The need to analyze the patch for MS16-030 recently presented itself to us due to some related product research. After the analysis was complete, we realized that the attack surface of the patch was pretty interesting and determined it may be beneficial to share part of the analysis. This post will focus on triggering a patched bug from MS16-030.
An abbreviated list of the changes made to OLEAUT32 are visible below.
In looking at the list of changed functions, we chose to peruse OLEAUT32!_ResToIcon here, but imagine the process may apply to other changes. Lets take a look at the graph overview of the modifications to ResToIcon, which we can assume performs some function related to icons.
There are a ton of changes here, but we need to determine if they are in fact security fixes. Let’s zoom in to some blocks.
Yeah, this looks good for our purposes. There are two calls we can see here: SizeTAdd and ULongLongToULong. Checking the documentation:
SizeTAdd - This is one of a set of inline functions designed to provide arithmetic operations and perform validity checks with minimal impact on performance.
ULongLongToULong - This is one of a set of inline functions designed to provide type conversions and perform validity checks with minimal impact on performance.
Nice, this seems like relevant code. Now how can we exercise this code path? We need to find a path from an entry point in OLEAUT32 to the fixed function OLEAUT32!_ResToIcon.
As we can see above there are several candidates, but after some consideration (and trial and error) we decided to go with OLEAUT32!_OleLoadPicture which is imported by vbscript.dll.
Opening vbscript.dll in IDA, we map paths from OleLoadPicture and they are thankfully very simple.
It seems as though we just need to call vbscript!VbsLoadPicture which is accessible via the vbscript LoadPicture API. Being lazy, we attempted the naive approach and set a breakpoint at the call to OleLoadPicture in vbscript!VbsLoadPicture and opened an icon with the affected API. This did not work.. We bounced off some kind of check.
The problem is that in the logical path to OLEAUT32!OleLoadPicture is blocked off for us by a call to ole32!StgIsStorageFile. What is this API?
"The StgIsStorageFile function indicates whether a particular disk file contains a storage object."

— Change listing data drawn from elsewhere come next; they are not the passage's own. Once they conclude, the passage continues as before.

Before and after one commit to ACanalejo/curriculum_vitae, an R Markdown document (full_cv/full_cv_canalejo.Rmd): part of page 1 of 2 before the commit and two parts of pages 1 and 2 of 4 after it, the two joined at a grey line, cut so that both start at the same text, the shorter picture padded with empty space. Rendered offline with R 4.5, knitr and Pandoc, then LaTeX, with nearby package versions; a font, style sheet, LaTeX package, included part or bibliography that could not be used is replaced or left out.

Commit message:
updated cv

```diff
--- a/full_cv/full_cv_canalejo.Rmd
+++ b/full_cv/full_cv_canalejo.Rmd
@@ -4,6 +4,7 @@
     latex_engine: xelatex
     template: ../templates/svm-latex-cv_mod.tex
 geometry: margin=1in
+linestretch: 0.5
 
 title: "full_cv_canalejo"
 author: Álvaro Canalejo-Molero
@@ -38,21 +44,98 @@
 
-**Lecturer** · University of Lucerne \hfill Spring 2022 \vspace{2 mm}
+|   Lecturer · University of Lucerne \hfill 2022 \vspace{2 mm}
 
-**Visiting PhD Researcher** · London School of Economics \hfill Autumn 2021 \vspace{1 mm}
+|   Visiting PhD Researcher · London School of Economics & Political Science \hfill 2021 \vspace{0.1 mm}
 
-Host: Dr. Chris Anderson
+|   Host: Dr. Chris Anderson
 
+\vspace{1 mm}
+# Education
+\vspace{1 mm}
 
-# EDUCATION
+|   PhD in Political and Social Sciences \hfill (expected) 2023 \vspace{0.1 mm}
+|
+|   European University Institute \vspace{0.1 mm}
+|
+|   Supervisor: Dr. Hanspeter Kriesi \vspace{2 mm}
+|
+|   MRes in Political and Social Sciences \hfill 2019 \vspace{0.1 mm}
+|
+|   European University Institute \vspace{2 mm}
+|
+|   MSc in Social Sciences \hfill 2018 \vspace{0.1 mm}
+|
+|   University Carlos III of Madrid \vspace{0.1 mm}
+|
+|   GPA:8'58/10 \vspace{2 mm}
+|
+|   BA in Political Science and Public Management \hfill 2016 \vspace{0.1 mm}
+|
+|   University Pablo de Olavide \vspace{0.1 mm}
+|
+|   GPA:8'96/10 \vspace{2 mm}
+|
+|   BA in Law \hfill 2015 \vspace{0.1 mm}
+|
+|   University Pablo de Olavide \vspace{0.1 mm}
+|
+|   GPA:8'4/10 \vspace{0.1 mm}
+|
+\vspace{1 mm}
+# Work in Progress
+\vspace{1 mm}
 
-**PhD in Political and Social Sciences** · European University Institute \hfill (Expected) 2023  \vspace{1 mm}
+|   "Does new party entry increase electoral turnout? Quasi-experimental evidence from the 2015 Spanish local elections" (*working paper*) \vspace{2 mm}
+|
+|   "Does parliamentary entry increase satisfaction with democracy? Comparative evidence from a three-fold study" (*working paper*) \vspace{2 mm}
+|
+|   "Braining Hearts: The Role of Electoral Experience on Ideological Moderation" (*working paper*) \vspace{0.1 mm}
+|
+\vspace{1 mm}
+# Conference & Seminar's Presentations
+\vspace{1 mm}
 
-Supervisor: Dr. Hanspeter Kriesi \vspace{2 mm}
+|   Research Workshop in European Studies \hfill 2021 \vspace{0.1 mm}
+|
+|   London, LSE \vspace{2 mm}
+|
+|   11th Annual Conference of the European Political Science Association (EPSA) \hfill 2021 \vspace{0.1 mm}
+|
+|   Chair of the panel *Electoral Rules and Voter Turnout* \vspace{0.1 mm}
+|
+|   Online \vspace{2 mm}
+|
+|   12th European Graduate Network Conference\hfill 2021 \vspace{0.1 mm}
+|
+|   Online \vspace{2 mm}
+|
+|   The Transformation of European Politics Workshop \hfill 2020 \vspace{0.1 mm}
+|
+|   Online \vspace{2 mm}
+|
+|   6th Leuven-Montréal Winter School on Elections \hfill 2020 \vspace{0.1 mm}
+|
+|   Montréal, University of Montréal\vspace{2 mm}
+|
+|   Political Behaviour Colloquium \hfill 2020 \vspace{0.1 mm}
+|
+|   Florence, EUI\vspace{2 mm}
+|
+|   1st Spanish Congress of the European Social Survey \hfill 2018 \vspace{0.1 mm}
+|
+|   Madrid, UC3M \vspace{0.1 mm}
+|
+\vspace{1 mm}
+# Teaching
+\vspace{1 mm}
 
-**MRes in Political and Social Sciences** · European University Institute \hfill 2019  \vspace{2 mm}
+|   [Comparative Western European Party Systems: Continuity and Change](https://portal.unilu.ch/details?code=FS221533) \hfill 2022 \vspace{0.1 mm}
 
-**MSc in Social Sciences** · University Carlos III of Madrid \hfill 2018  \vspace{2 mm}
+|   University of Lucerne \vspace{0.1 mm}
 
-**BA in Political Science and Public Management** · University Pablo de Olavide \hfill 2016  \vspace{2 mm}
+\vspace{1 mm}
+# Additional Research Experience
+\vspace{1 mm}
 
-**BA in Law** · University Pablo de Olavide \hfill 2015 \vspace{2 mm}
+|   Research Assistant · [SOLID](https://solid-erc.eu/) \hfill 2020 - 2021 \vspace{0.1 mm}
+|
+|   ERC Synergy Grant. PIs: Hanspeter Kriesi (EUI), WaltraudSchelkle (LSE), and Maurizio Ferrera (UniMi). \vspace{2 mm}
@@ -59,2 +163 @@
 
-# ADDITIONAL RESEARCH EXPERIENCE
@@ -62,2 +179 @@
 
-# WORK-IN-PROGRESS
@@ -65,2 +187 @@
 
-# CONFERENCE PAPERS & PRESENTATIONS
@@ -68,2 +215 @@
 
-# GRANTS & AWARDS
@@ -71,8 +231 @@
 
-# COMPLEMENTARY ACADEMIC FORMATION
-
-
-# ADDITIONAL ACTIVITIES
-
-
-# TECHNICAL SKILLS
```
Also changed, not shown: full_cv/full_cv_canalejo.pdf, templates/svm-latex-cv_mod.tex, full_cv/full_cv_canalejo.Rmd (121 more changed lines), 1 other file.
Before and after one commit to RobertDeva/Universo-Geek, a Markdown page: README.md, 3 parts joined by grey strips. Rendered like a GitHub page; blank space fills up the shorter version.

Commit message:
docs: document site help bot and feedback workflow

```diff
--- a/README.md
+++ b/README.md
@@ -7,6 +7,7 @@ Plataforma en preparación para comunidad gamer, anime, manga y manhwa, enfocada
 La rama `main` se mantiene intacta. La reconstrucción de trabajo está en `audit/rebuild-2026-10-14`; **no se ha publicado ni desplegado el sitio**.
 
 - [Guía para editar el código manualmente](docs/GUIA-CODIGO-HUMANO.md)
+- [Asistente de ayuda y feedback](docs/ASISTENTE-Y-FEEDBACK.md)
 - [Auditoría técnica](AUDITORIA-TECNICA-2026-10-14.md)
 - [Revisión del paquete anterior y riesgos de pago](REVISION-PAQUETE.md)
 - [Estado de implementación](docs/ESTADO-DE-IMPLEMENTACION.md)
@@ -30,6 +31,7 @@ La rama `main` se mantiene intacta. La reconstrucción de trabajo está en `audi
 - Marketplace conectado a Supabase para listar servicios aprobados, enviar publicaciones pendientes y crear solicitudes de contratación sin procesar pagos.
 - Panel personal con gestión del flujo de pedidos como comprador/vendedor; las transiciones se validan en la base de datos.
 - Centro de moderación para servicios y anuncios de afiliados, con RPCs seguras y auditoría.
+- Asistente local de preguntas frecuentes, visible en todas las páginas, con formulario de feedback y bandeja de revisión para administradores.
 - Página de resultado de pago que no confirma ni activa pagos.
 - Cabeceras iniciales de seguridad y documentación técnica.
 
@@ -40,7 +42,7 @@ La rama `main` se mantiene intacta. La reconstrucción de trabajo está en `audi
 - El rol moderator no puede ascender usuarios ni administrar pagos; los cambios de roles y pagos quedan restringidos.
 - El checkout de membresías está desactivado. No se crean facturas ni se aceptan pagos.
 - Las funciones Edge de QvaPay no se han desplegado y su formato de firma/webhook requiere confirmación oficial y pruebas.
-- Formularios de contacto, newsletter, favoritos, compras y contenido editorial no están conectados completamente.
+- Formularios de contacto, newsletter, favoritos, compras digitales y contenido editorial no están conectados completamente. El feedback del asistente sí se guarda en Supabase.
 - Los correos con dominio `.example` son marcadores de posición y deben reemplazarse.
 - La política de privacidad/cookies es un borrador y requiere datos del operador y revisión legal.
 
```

Looking at MSDN, we get the very minimal information above. Further Googling leads us to the fact that we are dealing with a notion of COM Structured Storage, and this nice blurb below (again from MSDN).
'''Structured Storage provides file and data persistence in COM by handling a single file as a structured collection of objects known as storages and streams.'''
So it appears as though we need to create a Structured Storage object and insert an icon in it to reach the desired OLEAUT32!OleLoadPicture call. How can we create this file?
Some further googling leads us to an (awesome) tool to accomplish this called OpenMCDF ( http://openmcdf.sourceforge.net). So all we have to do is make a stream off the structured storage root that contains an icon and open the resulting file again with a vbscript call to LoadPicture. So we made one with the Structured Storage eXplorer included in OpenMCDF.
After this, we set our breakpoint at at OleLoadPicture and open this new file. The breakpoint wasn’t hit... What’s going on??
After some analysis, it seems that we are bouncing off another check.
Our current path follows the pink blocks, our desired block is in green. The logic appears to be validating the name of the stream against the string "CONTENTS". Let's rename our stream from “icon” to “CONTENTS” and try again.
This file caused a hit at our breakpoint in OleLoadPicture.
Now, from the same windbg session we then set another breakpoint in OLEAUT32!_ResToIcon to determine if the fixed function was hit by this file.
So, we did indeed hit our breakpoint.
From here we know that our input is reasonably close to the changed code, lets just fire a fuzzer at it and monitor it for faults. Here we are using a dumb fuzzer to generate mutated candidate files, a hacked vbscript harness to open the files, and eEye faultmon to perform automated debugging. Additionally, we were sure to enable gflags page heap. The ugly fuzzer harness can be seen below.
We don’t have to wait very long here as faultmon gives us a crash on the 612th iteration. Let’s open it in windbg...
Nice, we triggered (one of the) patched bugs. We then verified the work by ensuring the crash did not occur after the patch was installed.
Analyzing patches is fun, but really the takeaway here for us was bindiffing sometimes allows us to understand new or less traveled attack surface. This concept of packing up file types into structure storage to hit different parsing code is pretty interesting and may be fruitful in future fuzzing efforts.